A residential building on Stryiska Street in Lviv, Ukraine, was targeted by a Russian Kalibr missile last week, claiming the lives of 10 individuals and injuring 45. The attack on July 6 destroyed two floors, ruining about 60 apartments in the historic building. 

The building complex on Stryiska Street is representative of early architectural Functionalism, designed in 1925 by Lviv architect Mikhal Ryba and constructed in 1930. Planned as inexpensive and affordable housing during the interwar period, the complex has a unique oval shape featuring elements of Art Deco design, such as metal door partitions adorned with flowers, curved handrails, arched windows, and wooden doors.

Myroslava Liakhovych, a researcher of the architecture of interwar Lviv and scholar at the Institute for the History and Theory of Architecture of the Eidgenössische Technische Hochschule Zürich, told Hyperallergic that the architectural complex is a rare example of social housing in the city.

“It was built in the period of transition from Art Deco and Neoclassical forms to Functionalism which began in the 1920s,” Liakhovych said. “The initial residents of the building were professors from higher education institutions, including Lviv Polytechnic, as well as impoverished intelligentsia.”

The building has not been entirely destroyed, but the restoration process may prove challenging. According to Liakhovych, the attack resulted in the irrevocable loss of authentic architectural elements such as stucco, carpentry elements, and decorations.
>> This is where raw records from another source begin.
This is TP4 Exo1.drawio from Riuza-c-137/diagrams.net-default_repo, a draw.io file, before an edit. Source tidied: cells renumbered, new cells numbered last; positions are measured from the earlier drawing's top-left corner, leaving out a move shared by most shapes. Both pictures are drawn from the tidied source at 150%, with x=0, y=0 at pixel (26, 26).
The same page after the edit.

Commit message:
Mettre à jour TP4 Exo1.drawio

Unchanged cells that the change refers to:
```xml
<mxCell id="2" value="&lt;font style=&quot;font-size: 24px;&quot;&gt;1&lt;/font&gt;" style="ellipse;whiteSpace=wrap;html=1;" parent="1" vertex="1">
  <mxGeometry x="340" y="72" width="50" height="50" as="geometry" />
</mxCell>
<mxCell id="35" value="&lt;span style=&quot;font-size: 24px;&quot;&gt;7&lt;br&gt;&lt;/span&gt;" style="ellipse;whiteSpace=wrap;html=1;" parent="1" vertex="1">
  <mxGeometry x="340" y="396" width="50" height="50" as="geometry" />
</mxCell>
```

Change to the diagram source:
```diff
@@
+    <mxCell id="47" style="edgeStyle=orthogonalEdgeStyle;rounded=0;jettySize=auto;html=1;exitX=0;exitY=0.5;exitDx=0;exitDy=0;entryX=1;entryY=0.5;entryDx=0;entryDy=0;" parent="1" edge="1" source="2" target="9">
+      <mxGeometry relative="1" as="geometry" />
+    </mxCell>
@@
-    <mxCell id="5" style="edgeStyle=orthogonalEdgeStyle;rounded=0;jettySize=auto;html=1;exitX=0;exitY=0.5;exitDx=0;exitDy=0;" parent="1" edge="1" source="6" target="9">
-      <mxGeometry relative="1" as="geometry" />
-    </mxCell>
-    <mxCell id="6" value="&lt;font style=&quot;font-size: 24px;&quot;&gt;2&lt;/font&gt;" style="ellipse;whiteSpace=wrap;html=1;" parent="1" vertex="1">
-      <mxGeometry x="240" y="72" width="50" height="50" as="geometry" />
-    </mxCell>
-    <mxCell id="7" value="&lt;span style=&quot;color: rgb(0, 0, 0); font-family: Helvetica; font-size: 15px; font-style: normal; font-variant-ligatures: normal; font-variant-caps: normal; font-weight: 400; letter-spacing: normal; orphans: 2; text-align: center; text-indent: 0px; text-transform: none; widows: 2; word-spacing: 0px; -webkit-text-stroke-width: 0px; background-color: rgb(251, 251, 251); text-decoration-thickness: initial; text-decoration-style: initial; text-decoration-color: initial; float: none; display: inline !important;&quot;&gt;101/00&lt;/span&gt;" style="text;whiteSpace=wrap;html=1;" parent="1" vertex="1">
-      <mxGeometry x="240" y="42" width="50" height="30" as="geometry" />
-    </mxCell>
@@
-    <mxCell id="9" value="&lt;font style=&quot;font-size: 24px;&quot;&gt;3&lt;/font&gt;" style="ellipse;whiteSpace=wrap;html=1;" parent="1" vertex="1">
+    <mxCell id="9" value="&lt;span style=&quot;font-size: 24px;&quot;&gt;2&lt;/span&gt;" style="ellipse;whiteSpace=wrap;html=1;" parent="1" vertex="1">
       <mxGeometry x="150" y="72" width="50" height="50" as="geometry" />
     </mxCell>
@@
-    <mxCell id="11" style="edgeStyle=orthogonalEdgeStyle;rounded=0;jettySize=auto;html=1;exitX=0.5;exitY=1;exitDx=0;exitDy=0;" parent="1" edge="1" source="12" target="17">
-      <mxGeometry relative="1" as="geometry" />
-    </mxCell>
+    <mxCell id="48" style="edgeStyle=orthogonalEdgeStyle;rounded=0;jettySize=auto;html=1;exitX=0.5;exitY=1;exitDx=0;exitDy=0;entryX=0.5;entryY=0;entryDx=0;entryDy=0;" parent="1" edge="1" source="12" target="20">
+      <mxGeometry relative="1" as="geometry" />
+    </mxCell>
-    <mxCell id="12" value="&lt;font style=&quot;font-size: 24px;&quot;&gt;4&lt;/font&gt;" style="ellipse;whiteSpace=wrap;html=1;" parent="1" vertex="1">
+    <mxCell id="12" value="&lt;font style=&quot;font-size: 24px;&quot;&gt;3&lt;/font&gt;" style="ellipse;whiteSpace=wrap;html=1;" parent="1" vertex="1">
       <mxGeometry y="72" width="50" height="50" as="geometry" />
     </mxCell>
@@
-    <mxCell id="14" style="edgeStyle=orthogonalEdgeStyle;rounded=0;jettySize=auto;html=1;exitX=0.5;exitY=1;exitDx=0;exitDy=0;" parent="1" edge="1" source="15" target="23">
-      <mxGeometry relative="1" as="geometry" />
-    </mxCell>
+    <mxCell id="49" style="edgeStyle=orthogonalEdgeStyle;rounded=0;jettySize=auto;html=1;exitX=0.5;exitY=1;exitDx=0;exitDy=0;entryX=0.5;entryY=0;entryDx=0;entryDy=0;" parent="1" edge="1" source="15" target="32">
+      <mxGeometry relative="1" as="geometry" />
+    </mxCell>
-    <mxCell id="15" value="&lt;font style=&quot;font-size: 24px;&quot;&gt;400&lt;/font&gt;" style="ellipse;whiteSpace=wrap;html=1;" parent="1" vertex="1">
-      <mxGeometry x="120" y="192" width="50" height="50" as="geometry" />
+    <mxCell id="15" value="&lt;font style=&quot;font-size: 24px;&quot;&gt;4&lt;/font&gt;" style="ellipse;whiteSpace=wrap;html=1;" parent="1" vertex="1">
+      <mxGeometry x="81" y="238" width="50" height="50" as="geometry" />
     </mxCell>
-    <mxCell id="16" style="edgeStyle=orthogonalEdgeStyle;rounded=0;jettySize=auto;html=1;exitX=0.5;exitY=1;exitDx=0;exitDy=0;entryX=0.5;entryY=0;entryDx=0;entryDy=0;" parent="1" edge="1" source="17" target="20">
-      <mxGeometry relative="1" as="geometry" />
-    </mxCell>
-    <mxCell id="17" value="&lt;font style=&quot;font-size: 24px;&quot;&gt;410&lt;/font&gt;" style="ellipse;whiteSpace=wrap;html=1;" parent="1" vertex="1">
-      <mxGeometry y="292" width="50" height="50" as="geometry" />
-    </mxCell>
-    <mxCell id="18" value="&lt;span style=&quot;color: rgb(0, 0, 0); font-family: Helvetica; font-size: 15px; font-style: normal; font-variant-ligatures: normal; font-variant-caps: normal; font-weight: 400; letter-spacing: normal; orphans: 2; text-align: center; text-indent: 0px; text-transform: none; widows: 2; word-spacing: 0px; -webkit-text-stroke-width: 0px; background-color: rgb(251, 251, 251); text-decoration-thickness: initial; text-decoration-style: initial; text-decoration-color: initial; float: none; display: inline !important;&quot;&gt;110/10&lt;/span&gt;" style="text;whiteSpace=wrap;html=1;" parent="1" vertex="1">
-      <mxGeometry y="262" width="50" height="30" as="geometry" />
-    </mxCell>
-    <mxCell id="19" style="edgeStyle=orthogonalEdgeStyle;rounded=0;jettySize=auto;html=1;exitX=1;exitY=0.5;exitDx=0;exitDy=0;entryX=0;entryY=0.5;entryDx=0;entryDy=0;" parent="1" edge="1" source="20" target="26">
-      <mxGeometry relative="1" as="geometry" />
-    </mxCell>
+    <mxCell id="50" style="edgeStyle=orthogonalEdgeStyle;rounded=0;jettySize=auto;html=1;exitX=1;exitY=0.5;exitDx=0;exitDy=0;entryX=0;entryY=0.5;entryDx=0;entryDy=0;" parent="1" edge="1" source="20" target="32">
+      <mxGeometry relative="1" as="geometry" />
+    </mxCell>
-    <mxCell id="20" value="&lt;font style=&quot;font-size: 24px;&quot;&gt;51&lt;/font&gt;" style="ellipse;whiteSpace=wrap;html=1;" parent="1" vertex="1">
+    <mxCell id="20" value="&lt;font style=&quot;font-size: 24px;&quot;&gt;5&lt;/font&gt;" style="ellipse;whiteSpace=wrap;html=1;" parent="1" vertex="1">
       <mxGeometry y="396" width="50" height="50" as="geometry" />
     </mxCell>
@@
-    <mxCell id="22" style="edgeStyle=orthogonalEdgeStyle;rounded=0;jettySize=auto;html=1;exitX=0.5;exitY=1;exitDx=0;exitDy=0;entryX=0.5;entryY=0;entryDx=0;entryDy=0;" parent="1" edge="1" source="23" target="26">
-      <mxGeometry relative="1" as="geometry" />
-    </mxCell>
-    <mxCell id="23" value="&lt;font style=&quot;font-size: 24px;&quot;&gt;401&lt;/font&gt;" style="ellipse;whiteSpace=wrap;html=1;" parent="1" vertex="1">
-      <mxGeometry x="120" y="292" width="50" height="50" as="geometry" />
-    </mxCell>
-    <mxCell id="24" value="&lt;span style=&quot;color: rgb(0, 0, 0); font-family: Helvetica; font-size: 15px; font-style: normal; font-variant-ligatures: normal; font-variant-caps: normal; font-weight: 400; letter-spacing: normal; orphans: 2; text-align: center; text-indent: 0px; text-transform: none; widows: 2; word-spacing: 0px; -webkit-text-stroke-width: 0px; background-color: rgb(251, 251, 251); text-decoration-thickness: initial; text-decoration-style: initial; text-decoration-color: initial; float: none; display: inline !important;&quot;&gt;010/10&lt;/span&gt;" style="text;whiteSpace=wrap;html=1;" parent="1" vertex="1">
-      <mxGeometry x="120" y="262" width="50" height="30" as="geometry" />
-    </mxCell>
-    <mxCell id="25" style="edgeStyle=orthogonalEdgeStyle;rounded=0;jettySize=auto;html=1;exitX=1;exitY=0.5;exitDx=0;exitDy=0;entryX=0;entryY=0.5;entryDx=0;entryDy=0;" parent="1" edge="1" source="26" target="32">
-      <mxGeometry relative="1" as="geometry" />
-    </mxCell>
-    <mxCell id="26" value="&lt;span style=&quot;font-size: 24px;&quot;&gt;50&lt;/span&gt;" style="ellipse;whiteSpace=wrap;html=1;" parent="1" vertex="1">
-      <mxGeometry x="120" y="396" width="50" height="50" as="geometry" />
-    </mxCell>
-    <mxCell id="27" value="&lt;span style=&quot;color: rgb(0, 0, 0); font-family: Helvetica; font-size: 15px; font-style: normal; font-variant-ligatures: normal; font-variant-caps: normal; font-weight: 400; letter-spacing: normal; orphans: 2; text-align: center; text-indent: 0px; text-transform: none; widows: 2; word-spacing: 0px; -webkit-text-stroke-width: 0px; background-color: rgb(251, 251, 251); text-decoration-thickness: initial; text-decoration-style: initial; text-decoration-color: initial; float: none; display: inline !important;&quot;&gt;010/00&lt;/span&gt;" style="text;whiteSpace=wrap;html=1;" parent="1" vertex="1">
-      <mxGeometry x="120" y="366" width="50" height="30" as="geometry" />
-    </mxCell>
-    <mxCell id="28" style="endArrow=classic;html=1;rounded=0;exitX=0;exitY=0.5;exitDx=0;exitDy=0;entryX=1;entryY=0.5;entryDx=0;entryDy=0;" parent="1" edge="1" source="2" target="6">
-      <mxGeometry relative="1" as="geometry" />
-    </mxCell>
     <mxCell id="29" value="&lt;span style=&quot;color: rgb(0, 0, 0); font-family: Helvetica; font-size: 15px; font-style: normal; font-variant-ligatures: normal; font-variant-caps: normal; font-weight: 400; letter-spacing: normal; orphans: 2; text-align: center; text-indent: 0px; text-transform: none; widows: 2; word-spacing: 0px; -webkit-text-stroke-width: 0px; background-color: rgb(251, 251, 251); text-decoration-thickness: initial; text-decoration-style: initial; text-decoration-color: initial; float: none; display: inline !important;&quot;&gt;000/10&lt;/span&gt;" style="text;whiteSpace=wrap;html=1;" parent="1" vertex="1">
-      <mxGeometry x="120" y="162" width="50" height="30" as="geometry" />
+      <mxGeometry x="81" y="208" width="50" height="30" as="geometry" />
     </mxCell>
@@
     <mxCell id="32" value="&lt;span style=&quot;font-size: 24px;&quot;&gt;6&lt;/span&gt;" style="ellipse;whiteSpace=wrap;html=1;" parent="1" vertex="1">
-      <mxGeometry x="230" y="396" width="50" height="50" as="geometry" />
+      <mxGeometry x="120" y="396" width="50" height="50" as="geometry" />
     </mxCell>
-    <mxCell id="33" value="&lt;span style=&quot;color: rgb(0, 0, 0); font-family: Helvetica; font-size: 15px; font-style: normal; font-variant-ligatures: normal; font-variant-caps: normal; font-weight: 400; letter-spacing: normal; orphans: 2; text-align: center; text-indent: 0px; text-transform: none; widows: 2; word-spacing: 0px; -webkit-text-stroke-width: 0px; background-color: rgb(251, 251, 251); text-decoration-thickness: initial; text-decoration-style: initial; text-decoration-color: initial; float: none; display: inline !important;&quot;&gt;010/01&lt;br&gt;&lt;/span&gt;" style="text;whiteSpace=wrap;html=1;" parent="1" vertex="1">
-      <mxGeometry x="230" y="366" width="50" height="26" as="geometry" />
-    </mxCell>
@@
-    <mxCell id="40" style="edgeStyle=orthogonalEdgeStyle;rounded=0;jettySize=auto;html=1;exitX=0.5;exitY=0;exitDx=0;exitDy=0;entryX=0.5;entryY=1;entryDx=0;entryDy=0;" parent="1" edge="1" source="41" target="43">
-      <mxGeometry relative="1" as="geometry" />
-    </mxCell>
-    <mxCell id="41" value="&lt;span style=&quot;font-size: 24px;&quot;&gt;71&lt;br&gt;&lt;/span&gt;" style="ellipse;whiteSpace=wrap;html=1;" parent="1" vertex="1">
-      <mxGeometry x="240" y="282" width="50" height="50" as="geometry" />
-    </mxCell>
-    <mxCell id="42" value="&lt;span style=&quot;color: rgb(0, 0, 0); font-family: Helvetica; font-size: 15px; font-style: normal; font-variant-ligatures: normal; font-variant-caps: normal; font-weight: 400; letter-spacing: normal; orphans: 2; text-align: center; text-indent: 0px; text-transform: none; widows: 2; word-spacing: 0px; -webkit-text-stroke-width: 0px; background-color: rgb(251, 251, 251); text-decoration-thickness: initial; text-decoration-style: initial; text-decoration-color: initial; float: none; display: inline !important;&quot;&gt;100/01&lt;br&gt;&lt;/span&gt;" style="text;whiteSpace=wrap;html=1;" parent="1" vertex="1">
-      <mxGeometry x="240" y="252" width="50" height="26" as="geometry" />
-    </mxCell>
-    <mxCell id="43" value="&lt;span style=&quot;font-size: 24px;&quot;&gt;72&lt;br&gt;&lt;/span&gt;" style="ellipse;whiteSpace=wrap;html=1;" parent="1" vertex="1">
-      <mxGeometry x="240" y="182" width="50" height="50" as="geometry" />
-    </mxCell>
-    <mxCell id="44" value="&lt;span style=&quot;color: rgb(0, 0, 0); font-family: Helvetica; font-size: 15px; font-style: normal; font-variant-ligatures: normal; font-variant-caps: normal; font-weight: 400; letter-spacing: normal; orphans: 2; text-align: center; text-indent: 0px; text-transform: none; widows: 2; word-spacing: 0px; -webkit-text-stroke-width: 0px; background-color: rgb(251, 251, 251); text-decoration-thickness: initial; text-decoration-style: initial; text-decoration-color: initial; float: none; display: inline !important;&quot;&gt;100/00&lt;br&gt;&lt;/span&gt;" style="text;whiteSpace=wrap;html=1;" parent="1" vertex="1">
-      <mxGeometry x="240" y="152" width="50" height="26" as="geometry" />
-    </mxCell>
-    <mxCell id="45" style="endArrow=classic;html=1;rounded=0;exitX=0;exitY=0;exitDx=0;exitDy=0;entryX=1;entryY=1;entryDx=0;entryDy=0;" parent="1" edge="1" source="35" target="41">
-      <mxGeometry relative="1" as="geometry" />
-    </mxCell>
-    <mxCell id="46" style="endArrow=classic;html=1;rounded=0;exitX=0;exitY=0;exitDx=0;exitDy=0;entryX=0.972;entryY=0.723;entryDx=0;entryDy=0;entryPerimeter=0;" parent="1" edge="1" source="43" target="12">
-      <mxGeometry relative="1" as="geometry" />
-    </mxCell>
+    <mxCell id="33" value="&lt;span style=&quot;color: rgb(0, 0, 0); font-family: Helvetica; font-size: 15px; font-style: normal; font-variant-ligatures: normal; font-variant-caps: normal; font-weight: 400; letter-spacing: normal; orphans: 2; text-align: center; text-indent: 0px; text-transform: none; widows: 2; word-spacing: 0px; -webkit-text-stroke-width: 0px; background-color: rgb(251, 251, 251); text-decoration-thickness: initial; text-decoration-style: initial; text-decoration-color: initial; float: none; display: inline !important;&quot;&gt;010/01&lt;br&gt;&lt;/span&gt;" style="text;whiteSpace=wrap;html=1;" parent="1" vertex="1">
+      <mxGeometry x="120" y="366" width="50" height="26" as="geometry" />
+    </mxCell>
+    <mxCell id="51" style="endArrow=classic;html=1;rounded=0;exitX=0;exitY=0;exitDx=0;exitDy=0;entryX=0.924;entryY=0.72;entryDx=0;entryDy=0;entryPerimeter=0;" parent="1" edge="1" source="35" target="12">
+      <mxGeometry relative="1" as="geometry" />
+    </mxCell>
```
Replacing these with exact replicas seems impossible.

“It’s a major concern how this building will be restored given the lack of funds and a shortage of specialists,” Liakhovych said. “The number of renovators specializing in the modernist era of the 1920s and 1930s in Lviv is very scarce.”

Metal decorations of the doors at the residential complex on Stryiska street, Lviv (2017)

Following the attack, UNESCO released a statement condemning the bombing of the buffer zone of the World Heritage Site of “Lviv — the Ensemble of the Historic Center,” calling it a “violation of the World Heritage Convention and 1954 Hague Convention for Protection of Cultural Property in the Event of Armed Conflict.” Founded in 1254, Lviv’s historic city center is listed as a UNESCO World Heritage Site, with its distinct parts of medieval urban topography, the oldest of which dates back to the 5th century and has been preserved virtually intact, along with many Baroque and later buildings.

In response to the UNESCO statement, Lviv Mayor Andriy Sadovyi reprimanded the organization for hesitation “to name the terrorist country” responsible for the attack. “Moreover, Russia is [still] a member of the executive committee of the organization,” Sadovyi added. Ukrainian Minister of Culture and Information Policy Oleksandr Tkachenko joined in the criticism, saying Ukraine expects “actions greater than just deep concern” from UNESCO.

Liakhovych, lamenting UNESCO’s lack of decisive action in holding Russia accountable, characterizes the response as “typical” for international organizations. Still, the question is whether its response will impact the future restoration process of the damaged heritage.

“Could UNESCO subsidize the repair? Otherwise, there is no constructive information in this statement overall,” she commented.

According to the Ukrainian Ministry of Culture and Information Policy, 623 cultural heritage sites and objects have been destroyed or damaged by Russia’s full-scale invasion of Ukraine as of May 15, 2023.

Lisa Korneichuk is an editor and writer from Kyiv currently based in Chicago. She is a Fulbright student in New Arts Journalism at the School of the Art Institute of Chicago.